Try it = Set down the data below without change, skipping the pictures it holds.

Change listing data
⁂
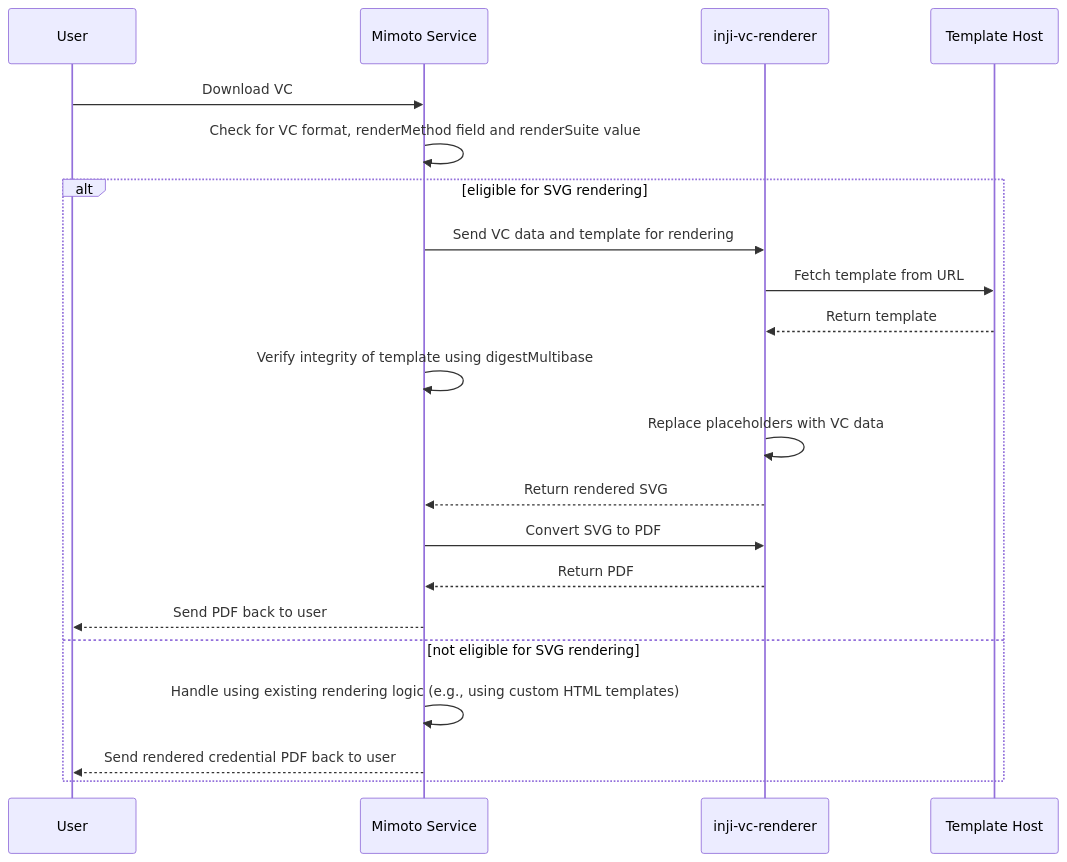
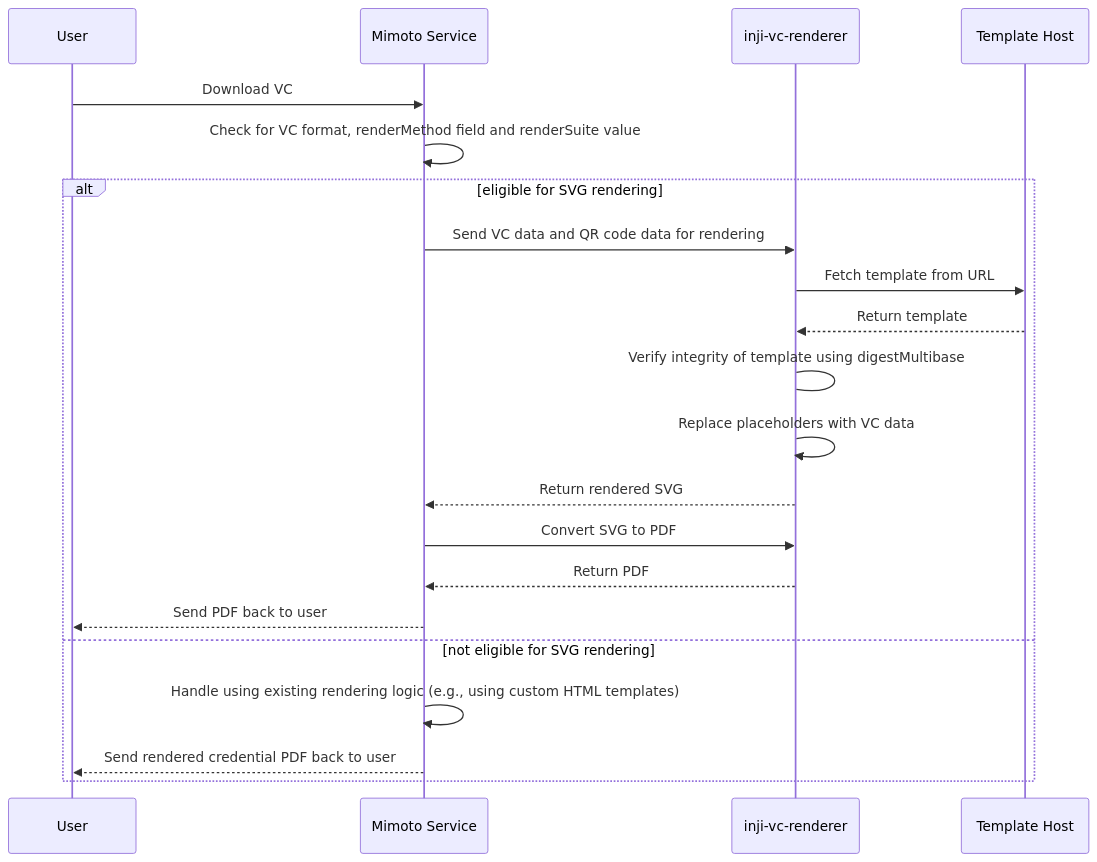
Before and after one commit to inji/mimoto: the diagram in docs/SVGRenderingIntegrationGuide.md, drawn with Mermaid. The commit also changed other lines of this file, not shown here.

Commit message:
[INJIWEB-1823] Fix issues with SVG rendering documentation

````diff
--- a/docs/SVGRenderingIntegrationGuide.md
+++ b/docs/SVGRenderingIntegrationGuide.md
@@ -30,24 +29,24 @@
-```mermaid
-sequenceDiagram
-    participant User
-    participant Mimoto Service
-    participant inji-vc-renderer 
-    participant Template Host
-    
-    User->>Mimoto Service: Download VC
-    Mimoto Service->>Mimoto Service: Check for VC format, renderMethod field and renderSuite value
-    alt eligible for SVG rendering
-        Mimoto Service->>inji-vc-renderer: Send VC data and template for rendering
-        inji-vc-renderer->>Template Host: Fetch template from URL
-        Template Host-->>inji-vc-renderer: Return template
-        Mimoto Service->>Mimoto Service: Verify integrity of template using digestMultibase
-        inji-vc-renderer->>inji-vc-renderer: Replace placeholders with VC data
-        inji-vc-renderer-->>Mimoto Service: Return rendered SVG
-        Mimoto Service->>inji-vc-renderer: Convert SVG to PDF
-        inji-vc-renderer-->>Mimoto Service: Return PDF
-        Mimoto Service-->>User: Send PDF back to user
-    else not eligible for SVG rendering
-        Mimoto Service->>Mimoto Service: Handle using existing rendering logic (e.g., using custom HTML templates)
-        Mimoto Service-->>User: Send rendered credential PDF back to user
-    end
-```
+    ```mermaid
+    sequenceDiagram
+        participant User
+        participant Mimoto Service
+        participant inji-vc-renderer 
+        participant Template Host
+        
+        User->>Mimoto Service: Download VC
+        Mimoto Service->>Mimoto Service: Check for VC format, renderMethod field and renderSuite value
+        alt eligible for SVG rendering
+            Mimoto Service->>inji-vc-renderer: Send VC data and QR code data for rendering
+            inji-vc-renderer->>Template Host: Fetch template from URL
+            Template Host-->>inji-vc-renderer: Return template
+            inji-vc-renderer->inji-vc-renderer: Verify integrity of template using digestMultibase
+            inji-vc-renderer->>inji-vc-renderer: Replace placeholders with VC data
+            inji-vc-renderer-->>Mimoto Service: Return rendered SVG
+            Mimoto Service->>inji-vc-renderer: Convert SVG to PDF
+            inji-vc-renderer-->>Mimoto Service: Return PDF
+            Mimoto Service-->>User: Send PDF back to user
+        else not eligible for SVG rendering
+            Mimoto Service->>Mimoto Service: Handle using existing rendering logic (e.g., using custom HTML templates)
+            Mimoto Service-->>User: Send rendered credential PDF back to user
+        end
+    ```
````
⁂
Your response =
Before and after one commit to inji/mimoto: the diagram in docs/SVGRenderingIntegrationGuide.md, drawn with Mermaid. The commit also changed other lines of this file, not shown here.

Commit message:
[INJIWEB-1823] Fix issues with SVG rendering documentation

````diff
--- a/docs/SVGRenderingIntegrationGuide.md
+++ b/docs/SVGRenderingIntegrationGuide.md
@@ -30,24 +29,24 @@
-```mermaid
-sequenceDiagram
-    participant User
-    participant Mimoto Service
-    participant inji-vc-renderer 
-    participant Template Host
-    
-    User->>Mimoto Service: Download VC
-    Mimoto Service->>Mimoto Service: Check for VC format, renderMethod field and renderSuite value
-    alt eligible for SVG rendering
-        Mimoto Service->>inji-vc-renderer: Send VC data and template for rendering
-        inji-vc-renderer->>Template Host: Fetch template from URL
-        Template Host-->>inji-vc-renderer: Return template
-        Mimoto Service->>Mimoto Service: Verify integrity of template using digestMultibase
-        inji-vc-renderer->>inji-vc-renderer: Replace placeholders with VC data
-        inji-vc-renderer-->>Mimoto Service: Return rendered SVG
-        Mimoto Service->>inji-vc-renderer: Convert SVG to PDF
-        inji-vc-renderer-->>Mimoto Service: Return PDF
-        Mimoto Service-->>User: Send PDF back to user
-    else not eligible for SVG rendering
-        Mimoto Service->>Mimoto Service: Handle using existing rendering logic (e.g., using custom HTML templates)
-        Mimoto Service-->>User: Send rendered credential PDF back to user
-    end
-```
+    ```mermaid
+    sequenceDiagram
+        participant User
+        participant Mimoto Service
+        participant inji-vc-renderer 
+        participant Template Host
+        
+        User->>Mimoto Service: Download VC
+        Mimoto Service->>Mimoto Service: Check for VC format, renderMethod field and renderSuite value
+        alt eligible for SVG rendering
+            Mimoto Service->>inji-vc-renderer: Send VC data and QR code data for rendering
+            inji-vc-renderer->>Template Host: Fetch template from URL
+            Template Host-->>inji-vc-renderer: Return template
+            inji-vc-renderer->inji-vc-renderer: Verify integrity of template using digestMultibase
+            inji-vc-renderer->>inji-vc-renderer: Replace placeholders with VC data
+            inji-vc-renderer-->>Mimoto Service: Return rendered SVG
+            Mimoto Service->>inji-vc-renderer: Convert SVG to PDF
+            inji-vc-renderer-->>Mimoto Service: Return PDF
+            Mimoto Service-->>User: Send PDF back to user
+        else not eligible for SVG rendering
+            Mimoto Service->>Mimoto Service: Handle using existing rendering logic (e.g., using custom HTML templates)
+            Mimoto Service-->>User: Send rendered credential PDF back to user
+        end
+    ```
````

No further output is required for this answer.